Make no mistake, Andrew Lau's The Guillotines is an epic tale of honor, brotherhood, sacrifice and betrayal, set in Qing Dynasty era China. There are enough sword fights, chases through crowded streets and sprawling battles to satisfy any action aficionado. However, it's also a bit confusing and incoherent, and leans a bit too heavily on bathos. All in all, a mixed bag.
The Guillotines are a group of assassins, sent out to eliminate the enemies of the emperor, so called because of the razor sharp, boomerang type weapons they use to decapitate their victims. Their young leader is Leng (Ethan Juan), and the heart of the group is Musen (Yuchun Li), a young woman whose father is the commander of the group. The Guillotines are steadily being eclipsed by new technology, specifically the Firearms Squad, led by Leng's blood brother Haidu (Shawn Yue).
The Guillotines have been sent to bring to justice the rebel Wolf (Xiaoming Huang), who leads a group of Han Chinese called the Herders. Han Chinese are considered second class citizens by the ruling Manchurian ethnic group, and that disparity of privilege and power is a strong theme that runs through the film. Of course, things are not exactly as they seem, and Leng and his group's loyalty is tested, as Wolf turns out to be an entirely different man than they at first thought, as do Haidu and the Emperor.
Perhaps it takes a certain amount of cultural knowledge that I don't have to fully appreciate the complexities of the story here, but things often happen for reasons that escaped me. Not to mention that, aside from Leng and Haidu, the numerous young male characters were not drawn particularly distinctly, making it difficult to feel much when one of them dies, or even keep straight which one it was.
While the plot is constructed well enough to move forward smoothly, much of the drama seems manufactured, and relies too much on the weeping bathos of men mourning their lost comrades and lamenting the betrayal of those they thought friends and allies. Lots of lingering shots of men in the depths of emotional trauma do not equal a compelling story, nor do they necessarily tug our heartstrings or make us empathize with these characters.
That's not to say that there isn't a lot of cool stuff here. The action scenes are intricate, exciting and fun, despite the use of some cheesy CG at times. The practical effects are very well done, but the animated guillotine devices flying through the air take the viewer out of the moment. For the most part, the characters are likeable and well portrayed, but the story (despite its fine pacing) simply doesn't cohere enough for the viewer to care very much about what happens to them.
In short, The Guillotines is a technically well executed epic story, that is beautifully shot, and a joy to watch, but isn't very engaging dramatically. Recommended, but mostly for how good it looks.

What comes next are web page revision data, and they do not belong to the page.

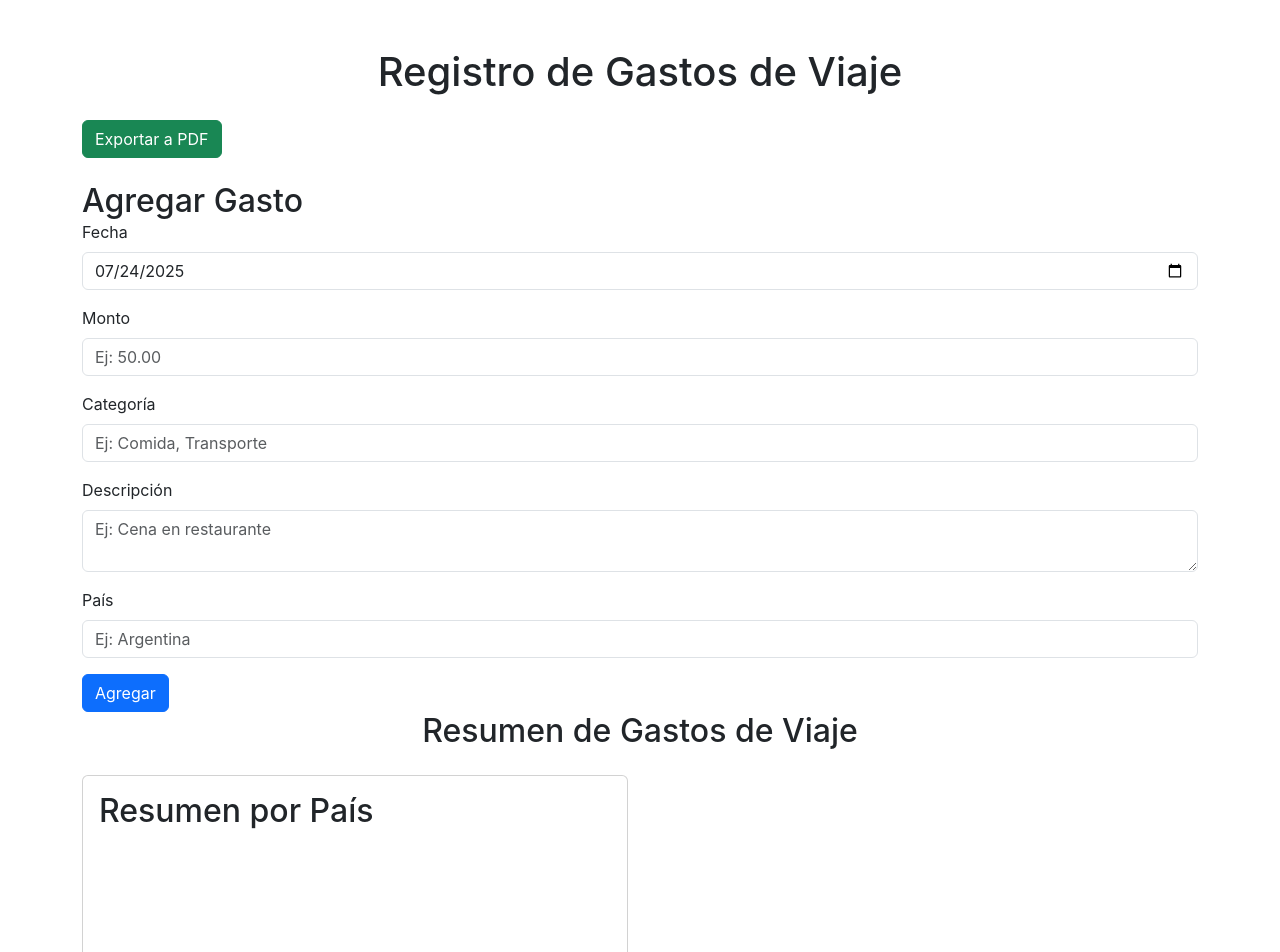
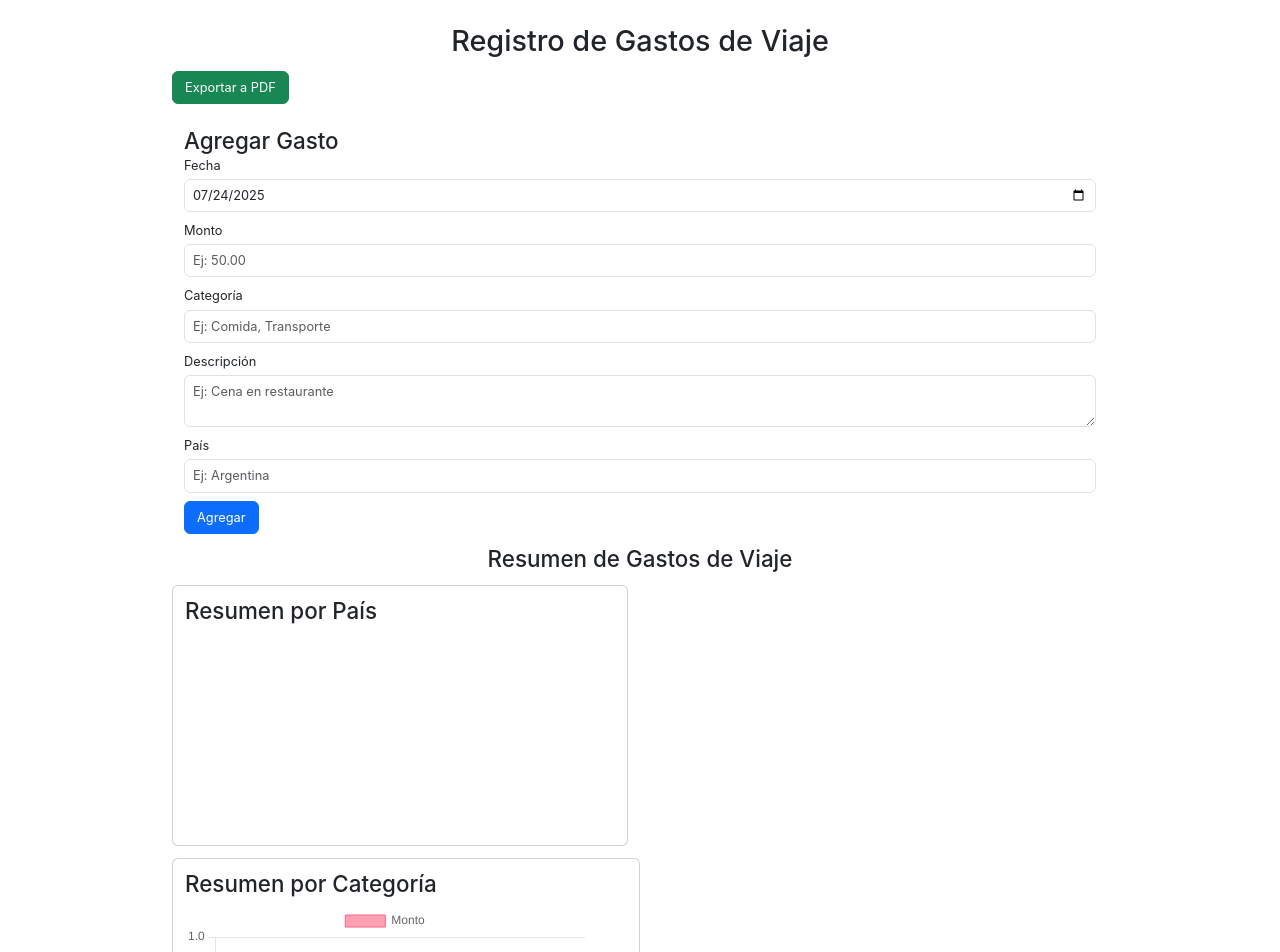
Before and after one commit to tomascuinas/gastos-de-viaje, a React (Create React App) app: page / in a window 1280 px wide. Shown: the top 952 px of the page. Built offline with nearby package versions, Linux system fonts and the light colour scheme.

Commit message:
Feat: Mejoras visuales - Interfaz más compacta y resúmenes lado a lado

```diff
--- a/src/index.css
+++ b/src/index.css
@@ -5,9 +5,86 @@ body {
     sans-serif;
   -webkit-font-smoothing: antialiased;
   -moz-osx-font-smoothing: grayscale;
+  font-size: 0.85rem; /* Reduce base font size */
 }
 
 code {
   font-family: source-code-pro, Menlo, Monaco, Consolas, 'Courier New',
     monospace;
 }
+
+/* Custom styles for smaller UI */
+.container {
+  max-width: 960px; /* Adjust max-width for a more compact layout */
+}
+
+h1 {
+  font-size: 1.8rem;
+}
+
+h2 {
+  font-size: 1.4rem;
+}
+
+h3 {
+  font-size: 1.2rem;
+}
+
+.form-label {
+  font-size: 0.8rem;
+  margin-bottom: 0.25rem;
+}
+
+.form-control {
+  font-size: 0.8rem;
+  padding: 0.375rem 0.5rem;
+}
+
+.btn {
+  font-size: 0.8rem;
+  padding: 0.375rem 0.75rem;
+}
+
+.card {
+  margin-bottom: 0.75rem;
+}
+
+.card-body {
+  padding: 0.75rem;
+}
+
+.list-group-item {
+  font-size: 0.8rem;
+  padding: 0.5rem 0.75rem;
+}
+
+.badge {
+  font-size: 0.7rem;
+  padding: 0.3em 0.5em;
+}
+
+/* Adjust chart container height */
+.card-body > div[style*="height: 300px"] {
+  height: 200px !important; /* Make charts smaller */
+}
+
+/* Ensure charts are responsive within their containers */
+canvas {
+  max-width: 100%;
+  height: auto;
+}
+
+/* Reduce margin for mb-4 classes */
+.mb-4 {
+  margin-bottom: 0.75rem !important;
+}
+
+/* Reduce margin for mb-3 classes */
+.mb-3 {
+  margin-bottom: 0.5rem !important;
+}
+
+/* Adjust padding for mt-5 */
+.mt-5 {
+  margin-top: 1.5rem !important;
+}
```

The video is 1.78:1 widescreen, and looks very, very good. The image is clear and crisp (with only the occasional light grain), with vibrant colors and sharp contrast. The awesome vistas of the Chinese countryside are presented in all their glory. This is a very good looking film.
Audio is available in 7.1 channel and 2.0 channel DTS-HD, in both Mandarin and English, with English subtitles available. The film sounds very good as well, with the audio surrounding the viewer in the involved action scenes particularly. In contrast to most dubbed films, the English audio track is done quite well, with the vocal performances matching quite well to the action of the film.
There are a few extras included. They are:
Interviews with Cast and Crew
There are thirty seven minutes worth of interviews with director Andrew Lau, several of the actors and the costume designer. This is fairly interesting.
At just over seventeen minutes, this featurette has interviews with much of the cast (mostly selected from the interviews mentioned above), along with a lot of behind the scenes footage. Also interesting.
A fairly effective trailer is presented here.
Trailers are included for New World, The King of the Streets and Tai Chi Hero.
The Guillotines desires to be a sweeping epic of Chinese history, but it fails to emotionally engage the viewer. While the action, performances, and even the basic plot are fine, the story as it unfolds and dramatic beats all seem to be slightly off, enough that it can't quite hook the audience. The film looks good, but it doesn't live up to its epic intentions.